From the ESRI forum
ArcGIS Desktop - Data Management (General) forum
Precision for shapefiles
A quote & credit to whuber (posted in 2007)
Double precision floats maintain 52 bits of precision, regardless of the sign of the number. That translates to 52 * log(2) = 15.65 decimal places. Some exceptional tiny values--less than about 10^-308 in size--have less precision; these are said to be "denormalized." Otherwise, the precision is the same for all doubles; there is no "typically" about it.
Your "bunch of extra zeros" is correct when it is understood in binary. In base 10, it is rare for a conversion from singles to doubles to result in additional zeros.
Shapefiles have to use better than single precision, which has only 23 bits of precision (about 6.92 significant decimal digits). Typical earth coordinate systems, like UTM, can have coordinates extending into the many millions of meters: that would limit shapefiles to about one meter precision when using such systems. One meter is not precise enough for large scale work. Thus, ESRI had no real choice in the matter when they designed shapefiles to use floating point coordinates rather than scaled integer coordinates.

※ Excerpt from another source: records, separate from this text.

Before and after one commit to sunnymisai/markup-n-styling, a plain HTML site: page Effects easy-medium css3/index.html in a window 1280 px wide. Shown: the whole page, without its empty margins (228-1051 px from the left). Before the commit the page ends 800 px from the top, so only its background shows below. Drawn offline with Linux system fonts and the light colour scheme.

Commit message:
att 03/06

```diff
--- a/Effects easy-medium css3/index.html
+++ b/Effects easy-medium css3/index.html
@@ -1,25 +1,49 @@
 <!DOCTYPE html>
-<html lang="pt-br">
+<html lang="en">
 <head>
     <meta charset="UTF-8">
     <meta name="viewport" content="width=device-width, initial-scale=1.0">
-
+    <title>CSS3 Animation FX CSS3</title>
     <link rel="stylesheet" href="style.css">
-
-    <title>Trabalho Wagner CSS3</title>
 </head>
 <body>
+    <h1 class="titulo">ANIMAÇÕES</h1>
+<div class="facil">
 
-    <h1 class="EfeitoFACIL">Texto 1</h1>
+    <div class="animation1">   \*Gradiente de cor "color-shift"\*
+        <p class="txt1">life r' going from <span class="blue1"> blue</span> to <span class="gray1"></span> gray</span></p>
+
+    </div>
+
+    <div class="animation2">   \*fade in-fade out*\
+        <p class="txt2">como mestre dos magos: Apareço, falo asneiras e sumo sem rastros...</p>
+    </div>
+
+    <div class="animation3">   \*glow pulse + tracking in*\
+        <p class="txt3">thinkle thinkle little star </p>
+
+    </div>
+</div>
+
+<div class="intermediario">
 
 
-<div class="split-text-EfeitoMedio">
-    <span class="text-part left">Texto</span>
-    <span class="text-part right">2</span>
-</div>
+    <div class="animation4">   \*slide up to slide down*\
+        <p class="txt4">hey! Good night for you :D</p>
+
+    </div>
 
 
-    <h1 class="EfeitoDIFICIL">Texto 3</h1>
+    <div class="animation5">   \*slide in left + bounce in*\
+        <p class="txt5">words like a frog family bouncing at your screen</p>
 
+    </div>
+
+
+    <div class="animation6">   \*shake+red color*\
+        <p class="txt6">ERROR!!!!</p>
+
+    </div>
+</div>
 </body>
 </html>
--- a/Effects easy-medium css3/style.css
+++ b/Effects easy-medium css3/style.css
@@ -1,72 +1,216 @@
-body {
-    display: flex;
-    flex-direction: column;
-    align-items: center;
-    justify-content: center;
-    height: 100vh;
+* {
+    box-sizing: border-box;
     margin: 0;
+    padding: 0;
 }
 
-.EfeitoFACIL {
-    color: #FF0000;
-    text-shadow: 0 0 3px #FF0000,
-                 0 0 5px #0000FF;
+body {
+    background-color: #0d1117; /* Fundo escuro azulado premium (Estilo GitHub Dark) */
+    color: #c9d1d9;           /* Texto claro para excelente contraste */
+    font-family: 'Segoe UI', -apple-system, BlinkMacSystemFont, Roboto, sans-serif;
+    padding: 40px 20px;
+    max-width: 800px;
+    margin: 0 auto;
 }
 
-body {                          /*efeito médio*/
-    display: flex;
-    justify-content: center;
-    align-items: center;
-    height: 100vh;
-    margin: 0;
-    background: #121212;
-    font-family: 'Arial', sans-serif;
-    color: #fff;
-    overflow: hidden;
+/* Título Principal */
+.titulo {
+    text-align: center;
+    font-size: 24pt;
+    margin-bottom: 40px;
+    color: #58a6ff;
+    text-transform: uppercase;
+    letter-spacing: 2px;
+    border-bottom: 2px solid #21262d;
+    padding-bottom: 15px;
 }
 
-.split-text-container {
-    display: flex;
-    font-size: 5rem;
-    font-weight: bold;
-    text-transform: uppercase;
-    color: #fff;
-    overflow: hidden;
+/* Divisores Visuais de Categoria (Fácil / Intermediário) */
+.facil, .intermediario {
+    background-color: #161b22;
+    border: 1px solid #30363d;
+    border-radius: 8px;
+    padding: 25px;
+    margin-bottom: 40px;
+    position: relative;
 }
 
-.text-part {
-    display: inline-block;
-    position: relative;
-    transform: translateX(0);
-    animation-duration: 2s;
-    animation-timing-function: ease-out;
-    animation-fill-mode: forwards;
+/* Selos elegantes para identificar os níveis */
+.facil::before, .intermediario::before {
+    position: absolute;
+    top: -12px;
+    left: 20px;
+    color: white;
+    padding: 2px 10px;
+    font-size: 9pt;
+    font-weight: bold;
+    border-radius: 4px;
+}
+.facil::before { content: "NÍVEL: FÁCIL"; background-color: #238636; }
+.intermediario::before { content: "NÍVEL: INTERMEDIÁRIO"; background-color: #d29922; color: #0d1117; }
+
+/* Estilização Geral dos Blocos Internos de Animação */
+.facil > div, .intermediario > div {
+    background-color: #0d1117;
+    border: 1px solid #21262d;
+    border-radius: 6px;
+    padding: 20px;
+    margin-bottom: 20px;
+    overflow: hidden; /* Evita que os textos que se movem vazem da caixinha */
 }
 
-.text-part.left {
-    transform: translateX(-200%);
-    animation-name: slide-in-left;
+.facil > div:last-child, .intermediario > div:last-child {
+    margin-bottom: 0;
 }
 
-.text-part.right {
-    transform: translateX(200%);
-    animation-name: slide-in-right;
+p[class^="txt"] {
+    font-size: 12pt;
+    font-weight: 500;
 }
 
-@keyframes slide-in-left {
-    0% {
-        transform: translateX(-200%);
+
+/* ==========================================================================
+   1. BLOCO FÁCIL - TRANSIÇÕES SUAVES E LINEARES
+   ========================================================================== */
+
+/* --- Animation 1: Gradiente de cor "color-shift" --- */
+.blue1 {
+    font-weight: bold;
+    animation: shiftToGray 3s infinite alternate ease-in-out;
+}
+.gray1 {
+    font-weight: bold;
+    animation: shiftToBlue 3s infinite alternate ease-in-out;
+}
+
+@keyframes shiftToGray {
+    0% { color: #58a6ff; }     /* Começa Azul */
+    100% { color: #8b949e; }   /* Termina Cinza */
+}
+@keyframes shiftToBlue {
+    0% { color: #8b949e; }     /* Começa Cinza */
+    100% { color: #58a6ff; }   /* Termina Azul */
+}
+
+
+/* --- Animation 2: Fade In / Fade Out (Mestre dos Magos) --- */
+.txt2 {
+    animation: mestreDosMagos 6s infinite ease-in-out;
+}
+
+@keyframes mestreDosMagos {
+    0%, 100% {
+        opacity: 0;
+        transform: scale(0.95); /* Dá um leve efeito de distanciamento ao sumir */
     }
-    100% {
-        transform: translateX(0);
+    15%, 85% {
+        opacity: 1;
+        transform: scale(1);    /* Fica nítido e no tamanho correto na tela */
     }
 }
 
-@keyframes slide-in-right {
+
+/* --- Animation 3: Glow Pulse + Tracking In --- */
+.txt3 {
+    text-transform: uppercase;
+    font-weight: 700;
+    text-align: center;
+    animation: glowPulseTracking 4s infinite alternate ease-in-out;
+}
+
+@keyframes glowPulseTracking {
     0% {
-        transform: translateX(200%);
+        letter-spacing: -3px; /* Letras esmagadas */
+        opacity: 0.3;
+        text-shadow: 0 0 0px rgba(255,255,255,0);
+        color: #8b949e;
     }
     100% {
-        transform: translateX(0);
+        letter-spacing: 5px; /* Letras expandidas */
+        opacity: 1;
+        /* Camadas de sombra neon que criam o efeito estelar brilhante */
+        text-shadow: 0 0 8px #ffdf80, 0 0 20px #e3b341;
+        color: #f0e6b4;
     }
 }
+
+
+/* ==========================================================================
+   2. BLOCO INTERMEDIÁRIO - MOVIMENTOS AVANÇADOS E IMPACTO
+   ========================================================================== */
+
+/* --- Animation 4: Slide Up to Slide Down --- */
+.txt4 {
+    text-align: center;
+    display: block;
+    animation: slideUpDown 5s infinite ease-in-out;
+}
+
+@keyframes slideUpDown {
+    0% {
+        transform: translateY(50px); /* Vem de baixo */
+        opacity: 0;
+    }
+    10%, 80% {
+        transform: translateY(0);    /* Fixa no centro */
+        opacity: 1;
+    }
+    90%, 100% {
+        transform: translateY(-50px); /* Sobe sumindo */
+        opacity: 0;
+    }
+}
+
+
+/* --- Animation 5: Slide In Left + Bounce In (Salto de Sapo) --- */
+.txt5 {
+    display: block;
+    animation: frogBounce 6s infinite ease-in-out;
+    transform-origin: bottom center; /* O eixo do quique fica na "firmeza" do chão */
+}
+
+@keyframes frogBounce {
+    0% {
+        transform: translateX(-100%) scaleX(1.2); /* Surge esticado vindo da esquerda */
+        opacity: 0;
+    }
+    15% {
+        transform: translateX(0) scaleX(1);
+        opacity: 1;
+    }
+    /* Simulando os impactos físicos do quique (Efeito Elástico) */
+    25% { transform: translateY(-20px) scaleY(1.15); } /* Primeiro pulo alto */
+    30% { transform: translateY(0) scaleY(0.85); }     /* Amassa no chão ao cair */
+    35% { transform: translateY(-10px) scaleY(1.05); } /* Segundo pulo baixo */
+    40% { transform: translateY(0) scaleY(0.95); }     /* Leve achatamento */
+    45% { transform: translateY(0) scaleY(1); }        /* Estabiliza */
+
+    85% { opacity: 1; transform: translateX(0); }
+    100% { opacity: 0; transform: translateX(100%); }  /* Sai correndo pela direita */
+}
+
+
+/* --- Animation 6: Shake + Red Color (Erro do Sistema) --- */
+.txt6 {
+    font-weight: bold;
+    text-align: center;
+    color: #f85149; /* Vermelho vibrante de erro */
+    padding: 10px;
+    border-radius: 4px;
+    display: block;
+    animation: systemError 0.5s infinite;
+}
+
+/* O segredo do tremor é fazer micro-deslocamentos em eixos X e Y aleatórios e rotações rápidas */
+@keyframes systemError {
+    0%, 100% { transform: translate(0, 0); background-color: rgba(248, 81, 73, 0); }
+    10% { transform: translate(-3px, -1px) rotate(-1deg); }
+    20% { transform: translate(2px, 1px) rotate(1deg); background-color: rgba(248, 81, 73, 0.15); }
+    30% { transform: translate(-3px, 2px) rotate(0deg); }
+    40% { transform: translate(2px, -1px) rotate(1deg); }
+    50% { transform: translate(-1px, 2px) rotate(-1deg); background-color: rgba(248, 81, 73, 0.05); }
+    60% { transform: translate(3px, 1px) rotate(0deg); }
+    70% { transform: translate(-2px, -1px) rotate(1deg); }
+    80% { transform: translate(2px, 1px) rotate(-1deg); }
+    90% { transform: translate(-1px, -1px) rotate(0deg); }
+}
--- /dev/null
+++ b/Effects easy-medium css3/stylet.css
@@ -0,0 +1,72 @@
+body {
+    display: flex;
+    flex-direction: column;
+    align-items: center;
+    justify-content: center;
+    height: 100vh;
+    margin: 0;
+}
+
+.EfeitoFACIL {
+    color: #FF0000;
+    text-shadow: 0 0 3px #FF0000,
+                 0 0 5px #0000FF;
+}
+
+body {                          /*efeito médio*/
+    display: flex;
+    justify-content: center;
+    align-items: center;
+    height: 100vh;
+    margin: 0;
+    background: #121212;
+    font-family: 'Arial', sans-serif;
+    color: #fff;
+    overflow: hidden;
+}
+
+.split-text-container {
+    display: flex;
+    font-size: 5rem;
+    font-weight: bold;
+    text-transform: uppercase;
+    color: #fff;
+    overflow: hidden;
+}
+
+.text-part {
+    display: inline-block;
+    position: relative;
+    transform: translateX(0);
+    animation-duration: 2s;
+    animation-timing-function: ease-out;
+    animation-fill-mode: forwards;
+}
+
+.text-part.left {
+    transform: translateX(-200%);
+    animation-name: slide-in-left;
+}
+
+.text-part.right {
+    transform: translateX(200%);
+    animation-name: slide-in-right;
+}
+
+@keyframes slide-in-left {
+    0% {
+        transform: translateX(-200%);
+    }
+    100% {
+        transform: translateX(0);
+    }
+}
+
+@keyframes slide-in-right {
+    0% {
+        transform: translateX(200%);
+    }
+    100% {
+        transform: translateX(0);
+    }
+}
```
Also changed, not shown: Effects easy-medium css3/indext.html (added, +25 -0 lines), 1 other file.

Solution - avoid the shapefile format (stick to geodatabase) for better precision or accept the 1 meter precision.